===== EXERCISE INPUTS

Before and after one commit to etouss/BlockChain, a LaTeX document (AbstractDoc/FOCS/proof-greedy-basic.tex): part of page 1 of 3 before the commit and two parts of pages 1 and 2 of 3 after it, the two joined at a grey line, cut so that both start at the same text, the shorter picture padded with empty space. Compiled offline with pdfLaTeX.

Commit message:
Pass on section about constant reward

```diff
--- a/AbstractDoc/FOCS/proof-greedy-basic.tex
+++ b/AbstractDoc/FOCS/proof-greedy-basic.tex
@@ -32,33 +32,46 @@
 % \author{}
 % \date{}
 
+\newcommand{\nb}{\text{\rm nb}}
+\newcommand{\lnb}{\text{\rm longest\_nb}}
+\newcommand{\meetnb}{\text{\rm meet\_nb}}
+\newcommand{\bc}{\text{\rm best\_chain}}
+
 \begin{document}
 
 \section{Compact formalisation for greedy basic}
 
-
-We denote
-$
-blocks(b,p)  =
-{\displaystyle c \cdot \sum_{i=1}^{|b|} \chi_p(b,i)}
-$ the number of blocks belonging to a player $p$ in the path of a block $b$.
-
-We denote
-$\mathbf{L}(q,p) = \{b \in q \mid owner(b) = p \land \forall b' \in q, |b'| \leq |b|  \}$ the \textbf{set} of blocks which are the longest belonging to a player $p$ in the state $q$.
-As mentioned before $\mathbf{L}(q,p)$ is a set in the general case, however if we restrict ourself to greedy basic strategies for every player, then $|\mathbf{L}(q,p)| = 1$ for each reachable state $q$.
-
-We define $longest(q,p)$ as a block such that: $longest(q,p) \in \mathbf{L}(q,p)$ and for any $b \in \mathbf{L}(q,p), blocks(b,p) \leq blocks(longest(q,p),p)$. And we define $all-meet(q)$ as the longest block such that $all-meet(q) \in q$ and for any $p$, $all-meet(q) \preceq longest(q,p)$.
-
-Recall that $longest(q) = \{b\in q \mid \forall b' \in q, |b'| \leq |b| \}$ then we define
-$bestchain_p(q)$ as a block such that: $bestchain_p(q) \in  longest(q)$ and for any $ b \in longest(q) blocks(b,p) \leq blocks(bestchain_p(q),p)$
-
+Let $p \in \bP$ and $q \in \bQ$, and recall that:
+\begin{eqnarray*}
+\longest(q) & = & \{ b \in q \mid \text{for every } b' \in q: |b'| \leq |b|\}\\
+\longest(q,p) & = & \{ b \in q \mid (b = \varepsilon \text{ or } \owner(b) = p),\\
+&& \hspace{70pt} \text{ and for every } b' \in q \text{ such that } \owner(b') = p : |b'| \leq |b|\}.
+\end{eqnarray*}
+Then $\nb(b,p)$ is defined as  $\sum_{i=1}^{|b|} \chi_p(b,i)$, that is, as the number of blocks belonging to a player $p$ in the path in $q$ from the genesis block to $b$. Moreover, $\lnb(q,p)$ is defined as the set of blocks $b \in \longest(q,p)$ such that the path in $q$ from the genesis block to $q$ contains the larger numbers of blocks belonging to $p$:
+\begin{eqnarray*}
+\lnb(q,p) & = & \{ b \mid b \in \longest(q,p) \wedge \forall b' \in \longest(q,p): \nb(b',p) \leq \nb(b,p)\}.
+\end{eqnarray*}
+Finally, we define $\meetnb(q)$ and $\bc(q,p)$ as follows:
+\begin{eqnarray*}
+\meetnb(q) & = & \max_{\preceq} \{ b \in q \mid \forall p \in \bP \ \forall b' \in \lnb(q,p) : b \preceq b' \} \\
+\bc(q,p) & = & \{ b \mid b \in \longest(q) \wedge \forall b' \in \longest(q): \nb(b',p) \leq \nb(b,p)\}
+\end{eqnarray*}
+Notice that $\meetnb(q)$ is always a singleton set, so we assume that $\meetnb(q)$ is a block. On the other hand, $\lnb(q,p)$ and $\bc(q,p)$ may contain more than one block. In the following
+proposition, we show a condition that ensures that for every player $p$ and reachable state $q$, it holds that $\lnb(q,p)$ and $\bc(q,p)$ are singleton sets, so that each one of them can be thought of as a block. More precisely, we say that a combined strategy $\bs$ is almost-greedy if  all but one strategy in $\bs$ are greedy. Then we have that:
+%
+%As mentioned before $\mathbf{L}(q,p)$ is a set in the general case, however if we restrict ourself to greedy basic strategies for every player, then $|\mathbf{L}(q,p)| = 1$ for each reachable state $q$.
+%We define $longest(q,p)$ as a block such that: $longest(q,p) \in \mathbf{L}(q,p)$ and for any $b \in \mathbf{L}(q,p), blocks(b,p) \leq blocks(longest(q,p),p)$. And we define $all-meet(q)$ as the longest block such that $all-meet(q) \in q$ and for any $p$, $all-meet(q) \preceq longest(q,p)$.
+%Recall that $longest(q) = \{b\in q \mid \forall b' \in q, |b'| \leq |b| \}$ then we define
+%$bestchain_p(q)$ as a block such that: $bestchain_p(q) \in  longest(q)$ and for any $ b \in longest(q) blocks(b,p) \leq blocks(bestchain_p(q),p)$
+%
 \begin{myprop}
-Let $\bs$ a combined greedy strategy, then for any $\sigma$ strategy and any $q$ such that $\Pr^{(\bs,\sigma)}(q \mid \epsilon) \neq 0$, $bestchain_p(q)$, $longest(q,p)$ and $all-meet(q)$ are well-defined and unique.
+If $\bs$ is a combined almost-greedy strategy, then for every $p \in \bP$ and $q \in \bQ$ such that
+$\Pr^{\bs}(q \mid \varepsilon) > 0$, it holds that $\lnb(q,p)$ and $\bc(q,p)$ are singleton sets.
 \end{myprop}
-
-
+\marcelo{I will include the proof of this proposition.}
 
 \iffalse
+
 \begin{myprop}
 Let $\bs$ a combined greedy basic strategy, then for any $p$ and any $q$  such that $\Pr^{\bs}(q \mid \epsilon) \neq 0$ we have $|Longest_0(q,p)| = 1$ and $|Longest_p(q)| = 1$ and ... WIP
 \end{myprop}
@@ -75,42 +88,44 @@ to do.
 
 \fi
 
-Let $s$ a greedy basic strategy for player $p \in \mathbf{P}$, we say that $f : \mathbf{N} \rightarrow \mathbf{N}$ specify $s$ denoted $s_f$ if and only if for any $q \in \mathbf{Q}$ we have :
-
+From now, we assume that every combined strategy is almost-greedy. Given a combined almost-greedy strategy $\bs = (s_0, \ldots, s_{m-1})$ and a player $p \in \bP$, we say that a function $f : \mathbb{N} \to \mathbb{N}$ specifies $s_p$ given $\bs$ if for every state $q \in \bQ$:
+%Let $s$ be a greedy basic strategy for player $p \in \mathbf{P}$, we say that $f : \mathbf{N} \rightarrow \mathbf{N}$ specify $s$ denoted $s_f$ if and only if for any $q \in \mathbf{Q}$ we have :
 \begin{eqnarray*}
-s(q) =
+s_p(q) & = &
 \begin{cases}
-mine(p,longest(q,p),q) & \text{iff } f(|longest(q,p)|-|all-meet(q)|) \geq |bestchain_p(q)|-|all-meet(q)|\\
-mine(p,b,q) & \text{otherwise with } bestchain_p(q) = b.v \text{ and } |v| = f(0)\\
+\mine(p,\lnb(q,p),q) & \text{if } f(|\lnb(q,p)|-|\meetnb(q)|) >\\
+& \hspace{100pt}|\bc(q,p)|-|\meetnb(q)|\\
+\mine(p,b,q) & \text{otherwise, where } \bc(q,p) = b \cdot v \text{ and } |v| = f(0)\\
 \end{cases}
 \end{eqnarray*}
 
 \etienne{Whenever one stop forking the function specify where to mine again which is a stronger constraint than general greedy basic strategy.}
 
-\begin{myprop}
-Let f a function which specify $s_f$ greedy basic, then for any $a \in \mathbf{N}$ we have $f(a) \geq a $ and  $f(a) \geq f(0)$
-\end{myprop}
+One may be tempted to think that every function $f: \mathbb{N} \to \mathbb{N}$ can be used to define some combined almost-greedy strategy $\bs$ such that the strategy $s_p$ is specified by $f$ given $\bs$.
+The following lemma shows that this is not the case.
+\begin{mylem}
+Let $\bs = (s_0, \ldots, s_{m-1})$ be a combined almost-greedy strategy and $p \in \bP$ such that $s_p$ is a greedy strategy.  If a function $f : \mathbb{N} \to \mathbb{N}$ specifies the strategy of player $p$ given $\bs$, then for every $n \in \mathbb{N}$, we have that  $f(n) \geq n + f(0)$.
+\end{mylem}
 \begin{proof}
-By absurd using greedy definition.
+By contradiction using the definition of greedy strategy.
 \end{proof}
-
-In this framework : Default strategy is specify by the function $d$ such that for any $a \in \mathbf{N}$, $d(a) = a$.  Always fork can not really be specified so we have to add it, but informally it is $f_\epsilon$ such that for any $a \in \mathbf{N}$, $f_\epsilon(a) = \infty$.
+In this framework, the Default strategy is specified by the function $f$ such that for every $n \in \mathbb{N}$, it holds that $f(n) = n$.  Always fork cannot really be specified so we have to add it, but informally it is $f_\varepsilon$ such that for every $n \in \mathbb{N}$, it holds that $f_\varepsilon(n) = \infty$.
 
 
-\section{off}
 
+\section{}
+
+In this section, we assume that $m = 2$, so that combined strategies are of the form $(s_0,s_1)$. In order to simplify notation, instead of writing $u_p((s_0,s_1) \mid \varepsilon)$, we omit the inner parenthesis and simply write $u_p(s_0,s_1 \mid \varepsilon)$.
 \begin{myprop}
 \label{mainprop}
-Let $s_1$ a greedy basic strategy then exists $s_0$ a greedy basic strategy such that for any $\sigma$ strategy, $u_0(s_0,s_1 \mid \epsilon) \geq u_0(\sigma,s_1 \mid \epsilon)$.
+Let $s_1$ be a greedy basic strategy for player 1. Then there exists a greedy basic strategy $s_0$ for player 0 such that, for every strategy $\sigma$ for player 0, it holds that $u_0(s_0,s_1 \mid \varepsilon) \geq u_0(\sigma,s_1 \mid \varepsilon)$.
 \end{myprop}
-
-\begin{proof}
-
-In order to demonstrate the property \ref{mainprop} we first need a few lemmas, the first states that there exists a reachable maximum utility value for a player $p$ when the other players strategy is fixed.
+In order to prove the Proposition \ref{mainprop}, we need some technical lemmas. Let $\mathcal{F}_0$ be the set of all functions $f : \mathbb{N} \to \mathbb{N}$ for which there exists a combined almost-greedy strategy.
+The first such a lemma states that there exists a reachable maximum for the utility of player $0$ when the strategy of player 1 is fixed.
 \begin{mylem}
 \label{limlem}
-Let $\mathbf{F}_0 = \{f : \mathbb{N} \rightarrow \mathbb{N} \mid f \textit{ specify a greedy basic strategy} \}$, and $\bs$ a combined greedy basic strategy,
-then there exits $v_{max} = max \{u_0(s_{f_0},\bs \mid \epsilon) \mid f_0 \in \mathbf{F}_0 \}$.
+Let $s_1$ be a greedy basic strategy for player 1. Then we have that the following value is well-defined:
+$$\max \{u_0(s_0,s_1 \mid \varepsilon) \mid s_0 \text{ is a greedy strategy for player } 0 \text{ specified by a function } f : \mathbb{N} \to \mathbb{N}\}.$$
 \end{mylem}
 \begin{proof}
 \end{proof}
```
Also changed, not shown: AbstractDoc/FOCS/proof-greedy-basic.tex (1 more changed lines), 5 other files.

==========

EXERCISE GOAL:
Wherever the string "value" appears in the records, copy the whole line.

EXPECTED ANSWER:
-In order to demonstrate the property \ref{mainprop} we first need a few lemmas, the first states that there exists a reachable maximum utility value for a player $p$ when the other players strategy is fixed.
+Let $s_1$ be a greedy basic strategy for player 1. Then we have that the following value is well-defined:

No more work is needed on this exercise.